"Make sure your seat belts are buckled and all carry-ons are properly stowed," the flight attendant said. I pushed my purse under the seat with my foot, cinched my seat belt and settled in by the window. Then I realized that my reading materials also were properly stowed in the overhead bin, which was closed.
"My brother cleaned out his refrigerator after listening to you," my husband told me. "What do you mean?" I responded. My brother-in-law lives in California. I didn't remember being "the bossy sister-in-law" or food police lately. "He was listening to a radio program streamed on the internet this morning," my husband responded. "You were talking to a local station about how long food can be stored in the refrigerator." Sometimes I forget what a technological world we inhabit.
As I examined the maturing produce in our garden, I decided not to harvest any onions. Although the stems were sturdy and green, the onion bulbs were fairly small. Young onions are tasty, but I gave them the opportunity to grow. Whenever I look at onions growing in our garden, I remember "the year of the onions" when I was a kid. My parents must have gotten a good deal on onion sets that year. More likely, the weather conditions were just right for a bumper crop.
"We're going to have cold soup," I said to my older daughter and husband. We were in our kitchen talking about the upcoming evening meal. "Gross," my daughter remarked. She likes soup but expects it to be hot. I gathered tomatoes, red and green peppers, celery, an onion, a lemon and a cucumber, along with two cutting boards and two knives. I began rinsing all the produce under cool water. "I suppose we will be eating this for a week," my husband grumbled as he noted the lineup of colorful produce on the cutting boards.
"Mom, there's a cucumber," my daughter noted. "Here's another one and another one." I was a little surprised at her comment because I hadn't planted any cucumbers. I had planted the prolific cousin of the cucumber. You definitely can see the family resemblance when they are hiding under some foliage. "They're zucchini," I said. "And here's another one."
"Mongoose tracks," read the text from my 14-year-old daughter. "OK," I texted back. I knew exactly what her text message meant. No, we didn't have a furry critter leaving tracks in our backyard. I would have been calling an animal control agency if that were the case. The text meant she wanted me to stop at the grocery store for her favorite ice cream, which she has nicknamed. It's chocolate ice cream with chocolate chunks. Do you think she has a favorite flavor?
The other day I was at my desk at work, talking to my computer screen, but I wasn't just being the "absent-minded professor." I actually had an audience sitting in a room across the state.

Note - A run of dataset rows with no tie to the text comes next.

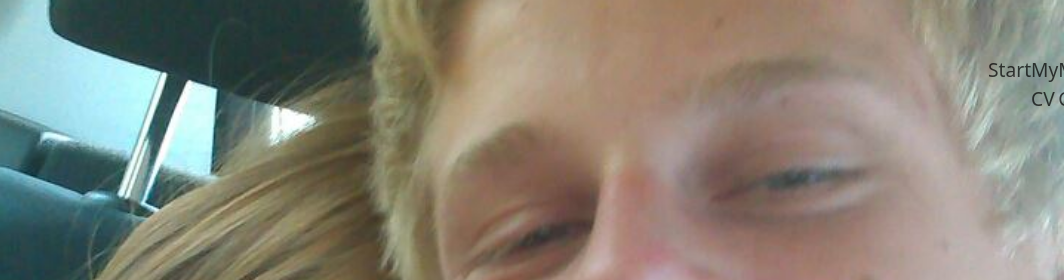
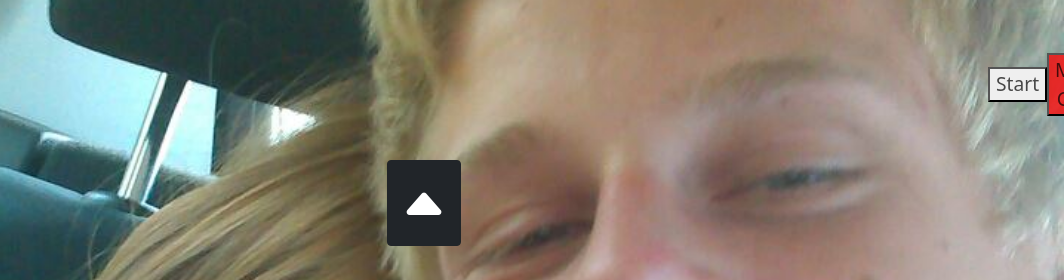
Before and after one commit to Prisberg/CV, a plain HTML site: page index.html in a window 1280 px wide. Both pictures are taken after a click on the button 640 px from the left and 757 px from the top of the page. Shown: the top 280 px of the page, 216-1280 px from the left. Drawn offline with nearby package versions, Linux system fonts and the light colour scheme.

Commit message:
All broke fixed

```diff
--- a/index.html
+++ b/index.html
@@ -26,13 +26,10 @@
                 <!-- change icon -->
                 <span class="navbar-toggler-icon"></span>
             </button>
-            <div class="collapse navbar-collapse" id="navmenu">
-                <!-- bootstrap nav with @prisberg nav links "section-indicator" -->
-                <ul class="navbar-nav ms-auto indicator-container">
-                    <li class="nav-item "><a href="#" class="link-dark section-indicator current-section">Start</a></li>
-                    <li class="nav-item"><a href="#" class="link-dark section-indicator">My CV</a></li>
-                    <li class="nav-item"><a href="#" class="link-dark section-indicator">My CV</a></li>
-                </ul>
+            <div class="collapse navbar-collapse indicator-container" id="navmenu">
+                <button input="button" class="section-indicator current-section">Start</button>
+                <button input="button" class="section-indicator">My CV</button>
+                <button input="button" class="section-indicator">My CV</button>
             </div>
         </div>
     </nav>
--- a/script.js
+++ b/script.js
@@ -64,12 +64,13 @@ nextButton.addEventListener('click', e => {
 /*Active nav-links get styling*/
 const updateIndicator = (currentLink, targetLink) => {
     currentLink.classList.remove('current-section');
-    targetLink.firstChild.classList.add('current-section');
+    targetLink.classList.add('current-section');
 }
 
 /* when i click the nav-links, move to selected section */
 navIndicator.addEventListener('click', e => {
-    const targetLink = e.target.closest('.nav-item');
+    const targetLink = e.target.closest('.section-indicator');
+
 
     if (!targetLink) return;
 
```
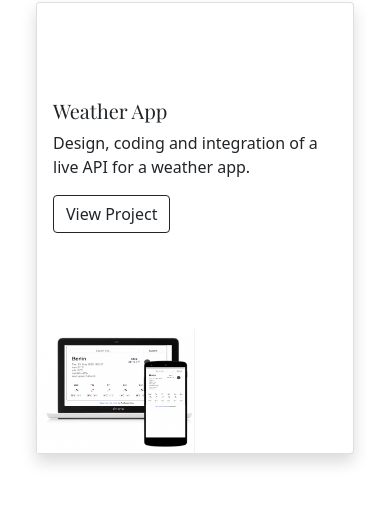
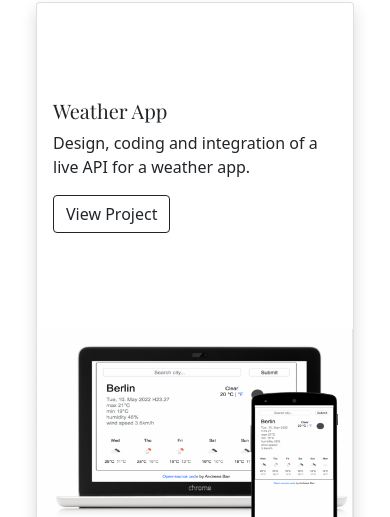
Before and after one commit to EAndree/ea-ban-portfolio, a plain HTML site: page index.html in a window 390 px wide. Shown: the part 583-1100 px from the top of the page. Drawn offline with nearby package versions, Linux system fonts and the light colour scheme.

Commit message:
fix image

```diff
--- a/index.html
+++ b/index.html
@@ -108,7 +108,7 @@
             <div class="card-thumbnail-primary card-thumbnail col-md-6">
               <img
                 src="./images/weather-app-img.png"
-                class="card-thumbnail-sm d-md-none img-fluid"
+                class="card-thumbnail-sm img-fluid"
                 alt="weather-app-img"
               />
             </div>
--- a/src/style.css
+++ b/src/style.css
@@ -33,10 +33,6 @@ h2.projects {
   text-align: center;
 }
 
-img {
-  width: 50%;
-}
-
 h1,
 h2,
 h3,
```
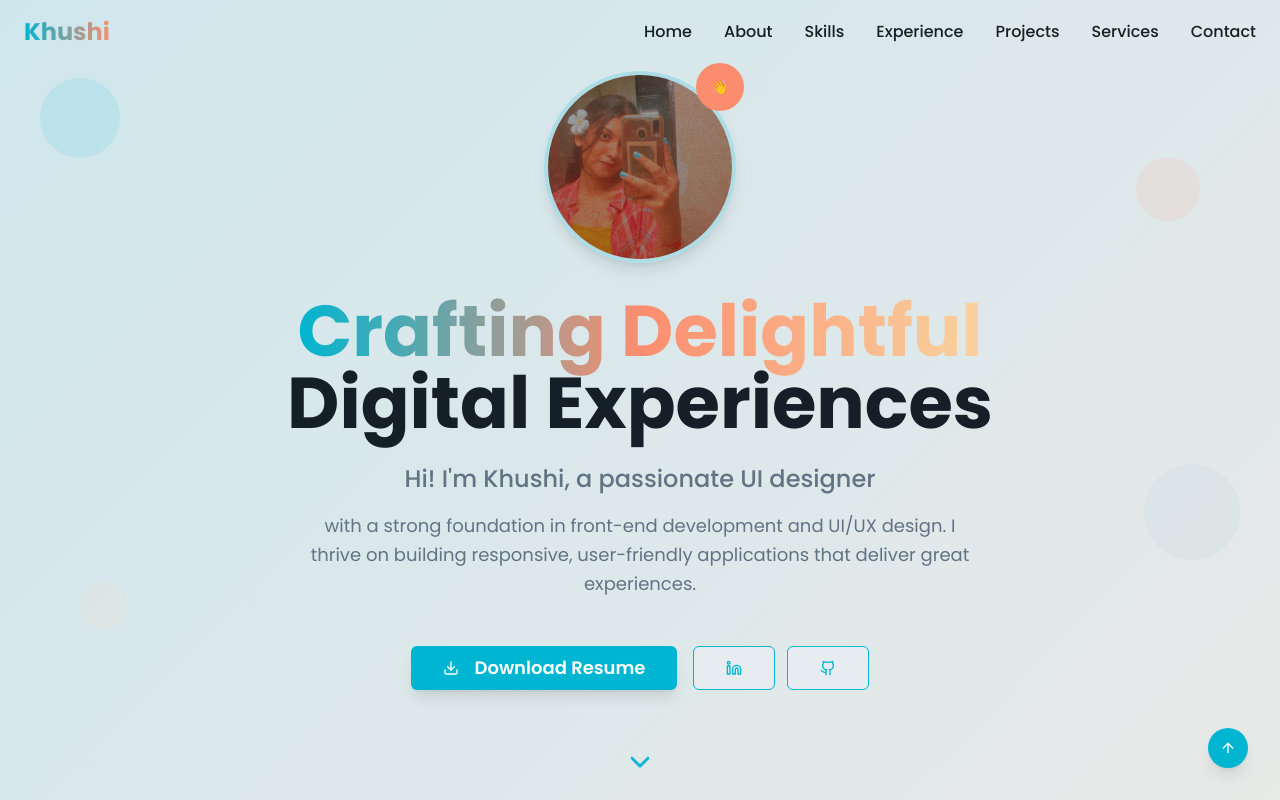
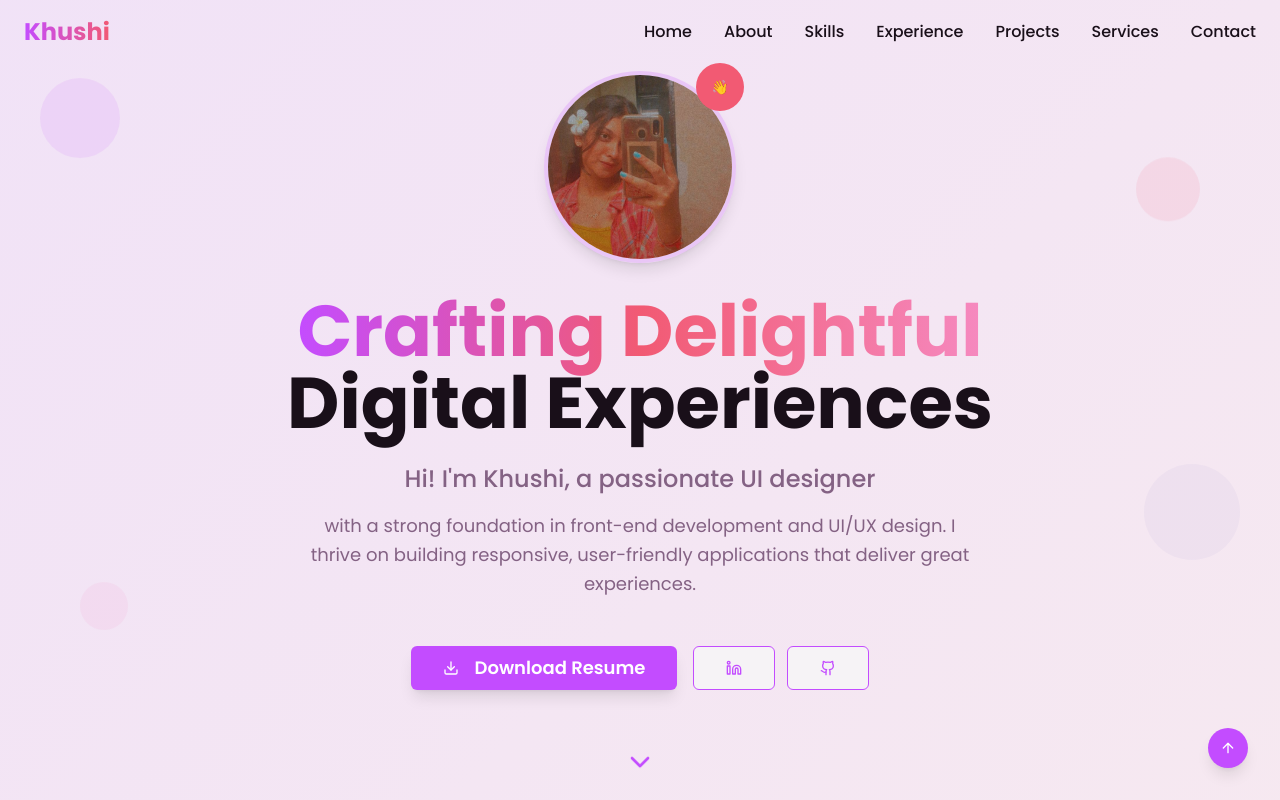
Before and after one commit to Rainbowroar/khushichaturvedi, a React (Vite) app: page / in a window 1280 px wide. Shown: the top 800 px of the page. Built offline with nearby package versions, Linux system fonts and the light colour scheme.

Commit message:
Adjust theme and colors
Experiment with theme and color palette options.

```diff
--- a/src/index.css
+++ b/src/index.css
@@ -8,46 +8,46 @@ All colors MUST be HSL.
 
 @layer base {
   :root {
-    /* Ocean-inspired background gradients */
-    --background: 200 25% 92%;
-    --foreground: 210 30% 12%;
+    /* Modern Purple & Pink Vibes */
+    --background: 310 15% 96%;
+    --foreground: 300 25% 8%;
 
-    /* Card styling with ocean depth */
-    --card: 200 35% 88%;
-    --card-foreground: 210 30% 12%;
+    /* Card styling with modern depth */
+    --card: 310 20% 92%;
+    --card-foreground: 300 25% 8%;
 
-    --popover: 200 35% 88%;
-    --popover-foreground: 210 30% 12%;
+    --popover: 310 20% 92%;
+    --popover-foreground: 300 25% 8%;
 
-    /* Apricot Aquas Color Palette */
-    --primary: 188 100% 41%; /* #00BDD0 - aqua */
+    /* Modern Purple Pink Palette */
+    --primary: 280 100% 65%; /* Vibrant purple */
     --primary-foreground: 0 0% 100%;
 
-    --secondary: 34 89% 80%; /* #FECDA1 - peach */
-    --secondary-foreground: 210 25% 8%;
+    --secondary: 330 85% 75%; /* Soft pink */
+    --secondary-foreground: 300 25% 8%;
 
-    --tertiary: 73 24% 68%; /* #D0DAAE - soft green */
-    --tertiary-foreground: 210 25% 8%;
+    --tertiary: 260 60% 80%; /* Light lavender */
+    --tertiary-foreground: 300 25% 8%;
 
-    --accent: 22 96% 85%; /* #FDCDA - apricot */
-    --accent-foreground: 210 25% 8%;
+    --accent: 320 90% 70%; /* Hot pink */
+    --accent-foreground: 0 0% 100%;
 
-    --ocean: 199 31% 70%; /* #A2C9D3 - muted blue */
+    --ocean: 250 40% 75%; /* Periwinkle blue */
     --ocean-foreground: 0 0% 100%;
 
-    --coral: 13 95% 71%; /* #FC9773 - sunset coral */
+    --coral: 350 85% 65%; /* Rose coral */
     --coral-foreground: 0 0% 100%;
 
     /* Neutral tones */
-    --muted: 200 15% 94%;
-    --muted-foreground: 210 15% 45%;
+    --muted: 310 10% 94%;
+    --muted-foreground: 300 15% 45%;
 
     --destructive: 0 84.2% 60.2%;
     --destructive-foreground: 210 40% 98%;
 
-    --border: 200 20% 88%;
-    --input: 200 20% 88%;
-    --ring: 188 100% 41%;
+    --border: 310 15% 88%;
+    --input: 310 15% 88%;
+    --ring: 280 100% 65%;
 
     /* Design system gradients */
     --gradient-ocean: linear-gradient(135deg, hsl(var(--primary)), hsl(var(--ocean)));
@@ -55,28 +55,21 @@ All colors MUST be HSL.
     --gradient-hero: linear-gradient(135deg, hsl(var(--primary) / 0.1), hsl(var(--secondary) / 0.1));
     --gradient-card: linear-gradient(145deg, hsl(var(--card)), hsl(var(--muted)));
 
-    /* Shadows with ocean theme */
+    /* Shadows with modern theme */
     --shadow-soft: 0 4px 20px hsl(var(--primary) / 0.1);
     --shadow-medium: 0 8px 30px hsl(var(--primary) / 0.15);
     --shadow-glow: 0 0 40px hsl(var(--coral) / 0.3);
 
     --radius: 0.5rem;
 
-    --sidebar-background: 0 0% 98%;
-
-    --sidebar-foreground: 240 5.3% 26.1%;
-
-    --sidebar-primary: 240 5.9% 10%;
-
+    --sidebar-background: 310 15% 98%;
+    --sidebar-foreground: 300 25% 26%;
+    --sidebar-primary: 280 100% 65%;
     --sidebar-primary-foreground: 0 0% 98%;
-
-    --sidebar-accent: 240 4.8% 95.9%;
-
-    --sidebar-accent-foreground: 240 5.9% 10%;
-
-    --sidebar-border: 220 13% 91%;
-
-    --sidebar-ring: 217.2 91.2% 59.8%;
+    --sidebar-accent: 310 10% 95%;
+    --sidebar-accent-foreground: 300 25% 10%;
+    --sidebar-border: 310 15% 88%;
+    --sidebar-ring: 280 100% 65%;
   }
 
   .dark {
```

Grilling fruits and vegetables was the topic of my webinar. I mentioned grilling watermelon to the audience because I had read the morning newspaper. Coincidentally, a local writing duo had featured grilled watermelon in their column. My listeners became very interested in grilled watermelon. They wanted details.
I remember the picnics of my youth. I looked forward to visiting a picnic site at a lake or state park. Preparing all the food, loading the food in coolers and packing the lawn chairs in the trunk was part of the adventure. As a little girl, I thought that picnics required blankets, so I usually grabbed one and stuffed it in the trunk. When the ants found me on the blanket at the picnic site, I retreated to one of the lounger lawn chairs with green strapping. If you sat incorrectly, the lawn chair collapsed and swallowed you in its jaws like a large, green alligator.